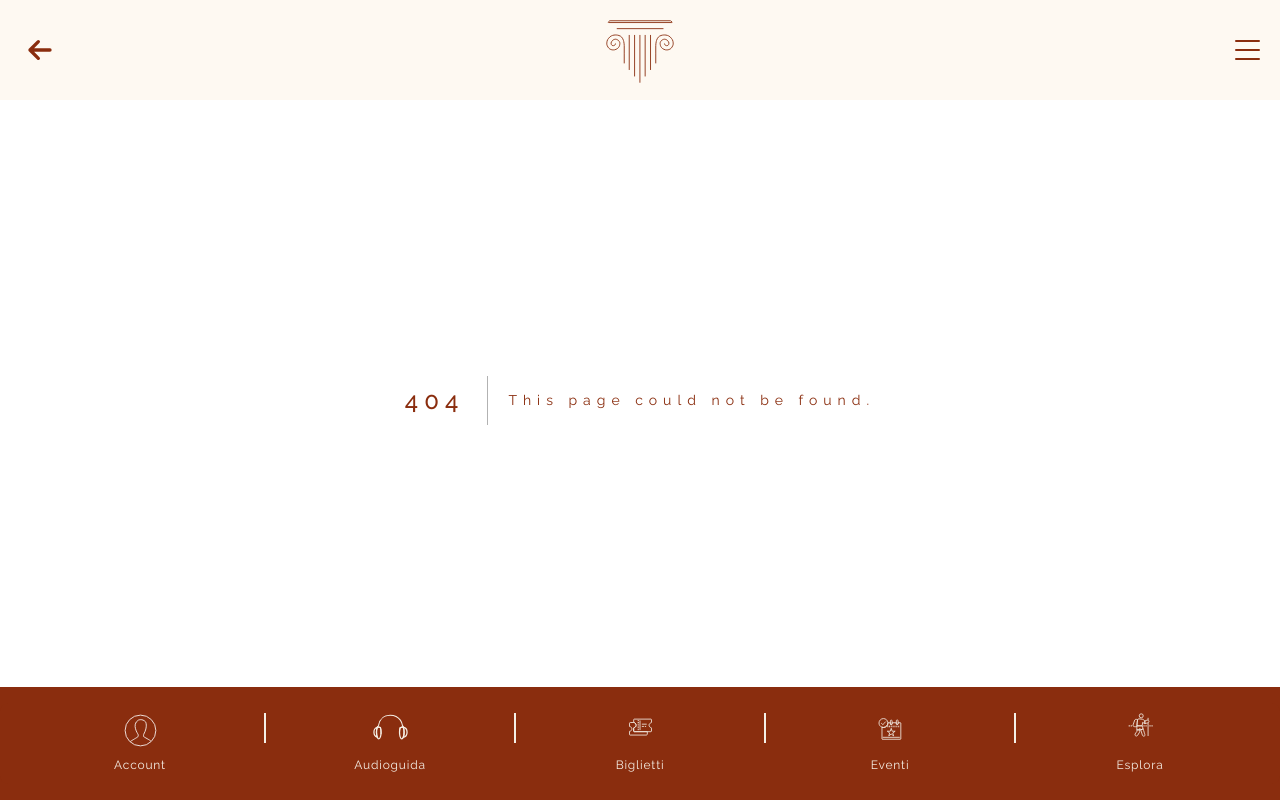
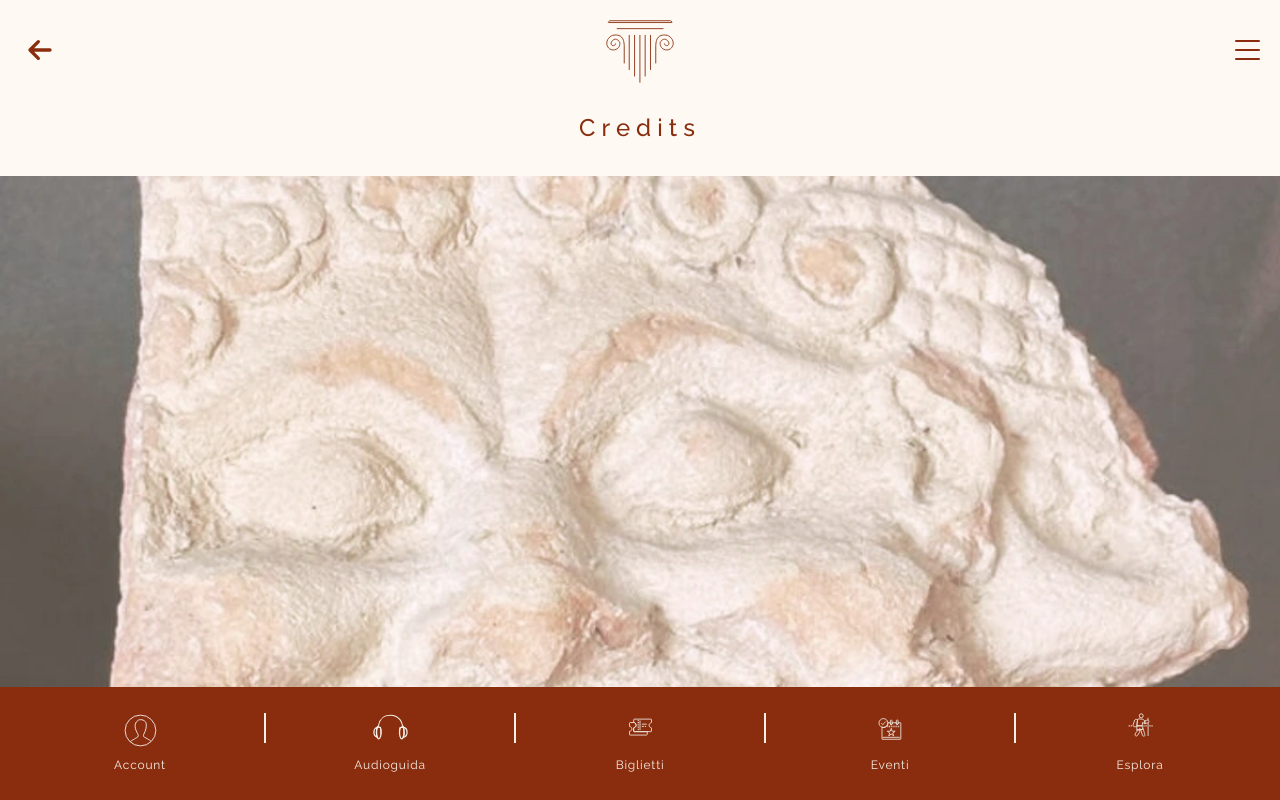
Before and after one commit to Lorenzolivacode/heraclea-final-project-cb10-team-c, a Next.js app: page /Credits in a window 1280 px wide. Before the commit this address had no page. Built offline with nearby package versions, Linux system fonts and the light colour scheme.

Commit message:
feat:credits page & style

```diff
--- /dev/null
+++ b/app/(routes)/Credits/credits.module.scss
@@ -0,0 +1,35 @@
+.main {
+  position: fixed;
+  top: 100px;
+  display: flex;
+  flex-direction: column;
+  width: 100%;
+  background-color: var(--c-white);
+  overflow: scroll;
+  padding-bottom: 80px;
+  max-height: calc(100vh - 150px);
+
+  h1 {
+    text-align: center;
+    padding-block: 10px;
+  }
+
+  img {
+    padding-block: 20px;
+  }
+
+  .textBox {
+    display: flex;
+    flex-direction: column;
+    align-items: flex-start;
+    padding: 10px 15px;
+    gap: 20px;
+    text-wrap: pretty;
+
+    h3 {
+      font-weight: 500;
+      letter-spacing: 3px;
+      color: var(--c-brown-dark);
+    }
+  }
+}
--- a/app/(routes)/Account/page.tsx
+++ b/app/(routes)/Credits/page.tsx
@@ -1,7 +1,56 @@
 import React from "react";
+import styles from "./credits.module.scss";
 
-function Account() {
-  return <div></div>;
+const credits = [
+  {
+    id: 1,
+    title: "Contributori Locali",
+    text: `Ringraziamo [Nome Storico/Archeologo] per la preziosa consulenza
+          storica, [Nome Fotografo] per le splendide fotografie del sito di
+          Eraclea Minoa, e [Nome Guida Locale] per il loro supporto nella
+          raccolta di informazioni culturali e storiche.`,
+  },
+  {
+    id: 2,
+    title: "Comune e Ufficio Turistico",
+    text: `Un ringraziamento speciale al Comune di [Regione] e all'Ufficio Turistico di [Regione]
+    per la collaborazione nella fornitura di materiali storici e immagini.
+    Grazie anche al Museo Archeologico di Eraclea Minoa per il contributo di manufatti e dati storici.`,
+  },
+  {
+    id: 3,
+    title: "Team di Sviluppo",
+    text: `L'app è stata realizzata da un team di sviluppo (MIGLIORE AL MONDO) dedicato, che ha lavorato per offrire un'esperienza interattiva e coinvolgente del sito storico.`,
+  },
+  {
+    id: 4,
+    title: "Licenza",
+    text: `Tutti i contenuti sono utilizzati con il permesso dei rispettivi proprietari e l'app è concessa sotto licenza [Tipo di Licenza].`,
+  },
+];
+
+function Credits() {
+  return (
+    <div className={styles.main}>
+      <h1>Credits</h1>
+      <img src="/assets/maschera.webp" alt="mask image" />
+      <div className={styles.textBox}>
+        <p>
+          Quest'app è stata creata per valorizzare il patrimonio storico di
+          Eraclea Minoa e offrire ai visitatori un'esperienza immersiva e
+          informativa. Grazie alla collaborazione di esperti locali e
+          istituzioni, siamo riusciti a integrare contenuti culturali e
+          strumenti tecnologici per esplorare al meglio il sito.
+        </p>
+        {credits.map((credit) => (
+          <div key={credit.id}>
+            <h3>{credit.title}</h3>
+            <p>{credit.text}</p>
+          </div>
+        ))}
+      </div>
+    </div>
+  );
 }
 
-export default Account;
+export default Credits;
```
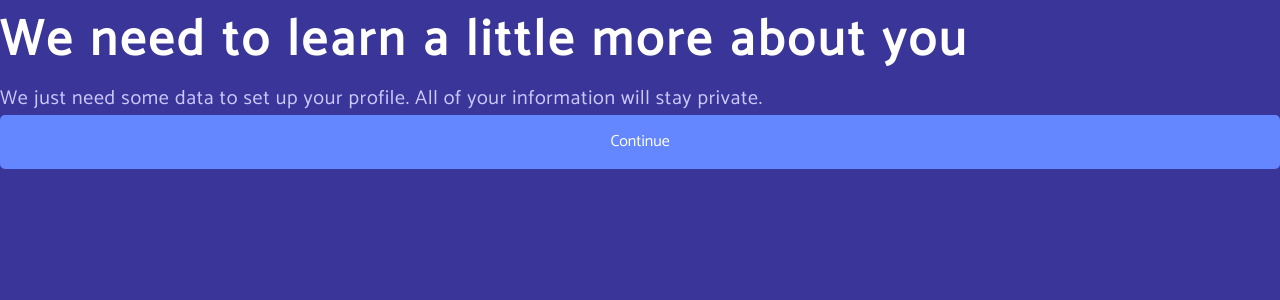
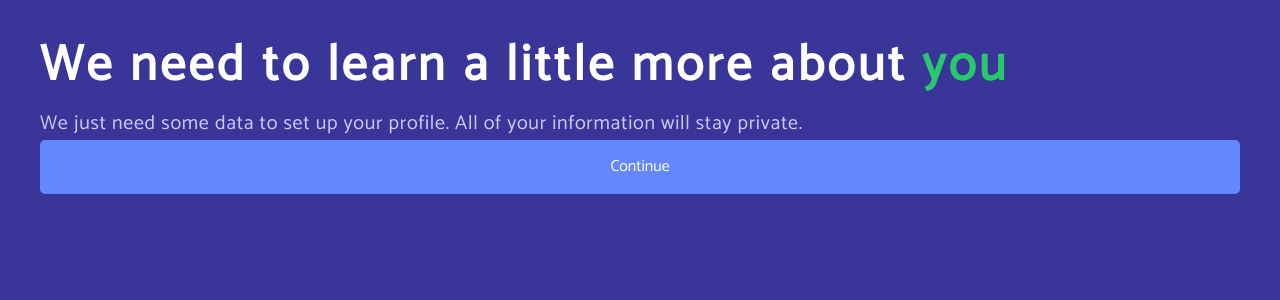
Before and after one commit to BloomTech-Labs/refresh-fe, a React (Create React App) app: page /profileinfo in a window 1280 px wide. Shown: the top 300 px of the page. Built offline with nearby package versions, Linux system fonts and the light colour scheme.

Commit message:
made the you green in info intro

```diff
--- a/src/views/onboarding/steps/InfoIntro.js
+++ b/src/views/onboarding/steps/InfoIntro.js
@@ -10,9 +10,11 @@ const InfoIntro = (props) => {
 return(
     <OnBoardWrapper>
     <OnBoardContainer>
-        <Refresh>We need to learn a little more about you</Refresh>
+        <FlexHolder>
+        <Refresh>We need to learn a little more about <GreenSpan>you</GreenSpan></Refresh>
         <OnboardTxt>We just need some data to set up your profile. All of your information will stay private.</OnboardTxt>
         <Button onClick={handleSubmit}>Continue</Button>
+        </FlexHolder>
     </OnBoardContainer>
 </OnBoardWrapper>
 )
@@ -20,6 +22,9 @@ return(
 
 // STYLED COMPONENTS
 //Onboarding Reusable Styles
+const GreenSpan = styled.span`
+color: #28C96C;
+`
 
 const OnBoardWrapper = styled.div`
 background-color: #3a3699;
```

-*-*-

• _What the task requires_
Which of the lines above hold the word "block"? Copy each one.

• _Response to this exercise_
+    padding-block: 10px;
+    padding-block: 20px;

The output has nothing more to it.